We hypothesized that relatively low-level early life WBI exposure will lead to increased sensitivity to environmental challenges during adulthood. To address this hypothesis, we irradiated 4-day-old mice with 5 Gy WBI, followed by infection with influenza virus at later time points. The effect of radiation on morbidity and mortality, innate versus adaptive immune cell recruitment, cytokine expression, and viral clearance were analyzed.
C57BL/6J mice (4 days of age) were obtained from an in-house breeding colony. Pups were kept with dams until weaning at 21 days of age, then grouped by sex and maintained in groups of five mice per cage. All animals were kept under filter caps in pathogen-free rooms and were supplied standard laboratory diet and water ad libitum. Mice were sacrificed at 14 days post-influenza infection and tissues were collected for analysis. Our Institutional Animal Care and Use Committee approved all treatment protocols.
Animals were placed in plastic jigs by litter group and received 5 Gy WBI from a 137Cs γ-ray source operating at a dose rate of approximately 2 Gy/min. Age-matched control animals were sham irradiated and were maintained under identical conditions for the course of the experiment.
At 12, 26 or 46 weeks postirradiation (PI), sham and irradiated animals were intranasally infected under anesthesia (Avertin, 2,2,2-tribromoethanol; Sigma-Aldrich, St. Louis, MO) with 120 HAU influenza virus in 25 μl sterile PBS. Mock-infected controls received 25 μl of sterile PBS alone.

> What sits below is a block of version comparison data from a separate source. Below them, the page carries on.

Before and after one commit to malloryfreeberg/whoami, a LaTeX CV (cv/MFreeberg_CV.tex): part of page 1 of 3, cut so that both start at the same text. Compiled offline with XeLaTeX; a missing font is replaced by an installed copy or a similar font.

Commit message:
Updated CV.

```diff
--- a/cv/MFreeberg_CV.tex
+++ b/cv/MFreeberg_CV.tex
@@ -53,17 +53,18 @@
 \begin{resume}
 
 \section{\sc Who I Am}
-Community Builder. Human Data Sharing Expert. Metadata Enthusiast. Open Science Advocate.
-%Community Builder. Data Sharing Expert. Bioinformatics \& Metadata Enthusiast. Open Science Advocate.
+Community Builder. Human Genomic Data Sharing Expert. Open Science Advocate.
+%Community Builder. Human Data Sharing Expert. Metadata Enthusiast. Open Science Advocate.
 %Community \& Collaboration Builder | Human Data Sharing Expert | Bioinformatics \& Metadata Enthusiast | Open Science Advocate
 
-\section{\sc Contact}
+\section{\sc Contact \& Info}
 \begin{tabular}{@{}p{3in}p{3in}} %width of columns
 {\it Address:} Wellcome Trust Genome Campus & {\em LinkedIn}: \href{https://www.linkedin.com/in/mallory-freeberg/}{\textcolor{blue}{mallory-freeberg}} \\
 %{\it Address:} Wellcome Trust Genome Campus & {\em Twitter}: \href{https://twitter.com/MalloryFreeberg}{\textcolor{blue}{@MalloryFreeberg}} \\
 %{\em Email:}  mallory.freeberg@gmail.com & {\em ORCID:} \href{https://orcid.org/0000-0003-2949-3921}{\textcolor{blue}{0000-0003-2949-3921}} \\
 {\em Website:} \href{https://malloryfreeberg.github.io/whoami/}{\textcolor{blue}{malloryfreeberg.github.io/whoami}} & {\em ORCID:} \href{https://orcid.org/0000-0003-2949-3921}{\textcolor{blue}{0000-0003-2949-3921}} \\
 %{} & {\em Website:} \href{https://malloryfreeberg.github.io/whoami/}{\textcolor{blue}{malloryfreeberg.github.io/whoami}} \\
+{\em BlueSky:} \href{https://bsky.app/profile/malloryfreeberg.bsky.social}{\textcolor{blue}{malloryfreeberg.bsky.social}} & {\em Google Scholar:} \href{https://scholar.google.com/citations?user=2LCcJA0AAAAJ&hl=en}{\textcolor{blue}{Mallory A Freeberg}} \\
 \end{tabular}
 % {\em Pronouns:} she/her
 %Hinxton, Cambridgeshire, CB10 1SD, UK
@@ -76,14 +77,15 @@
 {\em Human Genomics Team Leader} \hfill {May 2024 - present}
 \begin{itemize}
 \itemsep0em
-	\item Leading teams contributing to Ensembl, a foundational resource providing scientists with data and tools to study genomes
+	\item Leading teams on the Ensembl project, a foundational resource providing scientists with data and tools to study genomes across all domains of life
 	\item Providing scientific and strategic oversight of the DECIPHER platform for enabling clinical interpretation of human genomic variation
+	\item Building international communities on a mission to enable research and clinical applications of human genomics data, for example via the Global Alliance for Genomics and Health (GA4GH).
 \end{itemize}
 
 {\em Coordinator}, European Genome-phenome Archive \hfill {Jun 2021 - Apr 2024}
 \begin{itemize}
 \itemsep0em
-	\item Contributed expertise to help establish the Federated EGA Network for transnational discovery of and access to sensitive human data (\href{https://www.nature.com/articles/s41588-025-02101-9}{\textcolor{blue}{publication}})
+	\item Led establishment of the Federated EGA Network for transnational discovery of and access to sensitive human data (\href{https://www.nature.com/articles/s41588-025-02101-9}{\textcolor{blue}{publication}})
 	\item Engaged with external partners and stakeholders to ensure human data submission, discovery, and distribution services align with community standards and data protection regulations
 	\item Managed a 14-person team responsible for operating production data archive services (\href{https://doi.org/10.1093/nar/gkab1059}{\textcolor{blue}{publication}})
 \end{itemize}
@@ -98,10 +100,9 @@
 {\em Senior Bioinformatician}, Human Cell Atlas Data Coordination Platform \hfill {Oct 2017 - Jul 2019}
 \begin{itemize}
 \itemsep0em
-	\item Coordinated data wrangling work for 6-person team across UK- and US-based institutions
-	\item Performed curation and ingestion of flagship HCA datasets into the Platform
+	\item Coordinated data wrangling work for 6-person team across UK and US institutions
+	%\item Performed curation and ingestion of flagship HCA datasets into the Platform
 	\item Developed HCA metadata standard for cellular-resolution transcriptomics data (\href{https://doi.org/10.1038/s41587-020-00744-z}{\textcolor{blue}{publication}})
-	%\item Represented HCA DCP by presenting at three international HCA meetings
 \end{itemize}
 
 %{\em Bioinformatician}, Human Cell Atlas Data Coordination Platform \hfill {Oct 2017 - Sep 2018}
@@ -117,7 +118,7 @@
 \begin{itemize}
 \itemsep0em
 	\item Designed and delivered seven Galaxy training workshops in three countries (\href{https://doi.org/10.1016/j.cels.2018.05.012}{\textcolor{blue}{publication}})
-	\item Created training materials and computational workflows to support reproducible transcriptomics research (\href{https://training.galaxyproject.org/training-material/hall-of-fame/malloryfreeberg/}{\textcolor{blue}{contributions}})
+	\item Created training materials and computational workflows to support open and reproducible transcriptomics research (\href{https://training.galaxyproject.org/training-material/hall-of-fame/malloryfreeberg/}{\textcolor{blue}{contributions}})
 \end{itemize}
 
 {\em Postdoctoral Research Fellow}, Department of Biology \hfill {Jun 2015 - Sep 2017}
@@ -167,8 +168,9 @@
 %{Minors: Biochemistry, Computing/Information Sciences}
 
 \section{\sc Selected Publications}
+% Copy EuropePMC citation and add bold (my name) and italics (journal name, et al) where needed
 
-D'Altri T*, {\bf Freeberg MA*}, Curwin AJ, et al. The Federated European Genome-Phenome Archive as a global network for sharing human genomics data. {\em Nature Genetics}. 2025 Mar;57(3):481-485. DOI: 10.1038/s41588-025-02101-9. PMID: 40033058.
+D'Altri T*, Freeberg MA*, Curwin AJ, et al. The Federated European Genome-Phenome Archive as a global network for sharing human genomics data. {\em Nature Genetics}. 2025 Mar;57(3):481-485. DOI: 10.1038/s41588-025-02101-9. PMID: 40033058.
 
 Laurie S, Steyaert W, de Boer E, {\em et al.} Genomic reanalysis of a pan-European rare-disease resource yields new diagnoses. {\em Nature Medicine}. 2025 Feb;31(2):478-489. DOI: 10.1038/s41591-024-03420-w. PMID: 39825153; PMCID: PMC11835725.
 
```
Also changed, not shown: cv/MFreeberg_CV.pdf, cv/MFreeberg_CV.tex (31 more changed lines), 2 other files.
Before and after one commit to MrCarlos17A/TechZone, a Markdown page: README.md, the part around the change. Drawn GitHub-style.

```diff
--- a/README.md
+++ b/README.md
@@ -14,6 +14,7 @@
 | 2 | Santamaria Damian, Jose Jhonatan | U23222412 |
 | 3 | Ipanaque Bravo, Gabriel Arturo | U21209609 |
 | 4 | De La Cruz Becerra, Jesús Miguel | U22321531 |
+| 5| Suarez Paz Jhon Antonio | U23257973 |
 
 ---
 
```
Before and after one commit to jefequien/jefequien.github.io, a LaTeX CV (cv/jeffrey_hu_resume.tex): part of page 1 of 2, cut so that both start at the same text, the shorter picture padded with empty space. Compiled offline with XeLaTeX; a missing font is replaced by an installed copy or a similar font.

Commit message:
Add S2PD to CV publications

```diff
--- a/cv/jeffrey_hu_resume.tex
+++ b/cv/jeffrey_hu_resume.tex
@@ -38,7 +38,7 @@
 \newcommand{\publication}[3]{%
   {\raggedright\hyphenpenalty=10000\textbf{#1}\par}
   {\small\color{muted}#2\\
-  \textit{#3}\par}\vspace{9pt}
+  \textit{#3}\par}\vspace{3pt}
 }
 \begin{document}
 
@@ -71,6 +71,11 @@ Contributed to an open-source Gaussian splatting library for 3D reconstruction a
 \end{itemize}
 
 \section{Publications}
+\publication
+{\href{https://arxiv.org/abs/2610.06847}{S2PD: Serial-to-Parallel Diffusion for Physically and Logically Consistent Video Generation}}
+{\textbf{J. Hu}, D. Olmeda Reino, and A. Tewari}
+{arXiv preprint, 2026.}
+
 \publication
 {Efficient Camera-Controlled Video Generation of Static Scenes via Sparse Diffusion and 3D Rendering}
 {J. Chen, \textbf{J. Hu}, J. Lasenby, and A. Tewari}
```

Briefly, on gestational day 10, viable, fertilized chicken eggs were inoculated with 100 μl of sterile Hank’s balanced salt solution containing 10 mM Hepes and 0.05 hemagglutinating units (HAU) of influenza virus. Infected eggs were incubated for 48 h at 37°C followed by refrigeration overnight at 4°C. Allantoic fluid was harvested under aseptic conditions, centrifuged and immediately frozen at −80°C until use. The titer of the allantoic fluid was determined by hemagglutination of chicken red blood cells. After infection, animal survival and body weight was monitored for two weeks (7).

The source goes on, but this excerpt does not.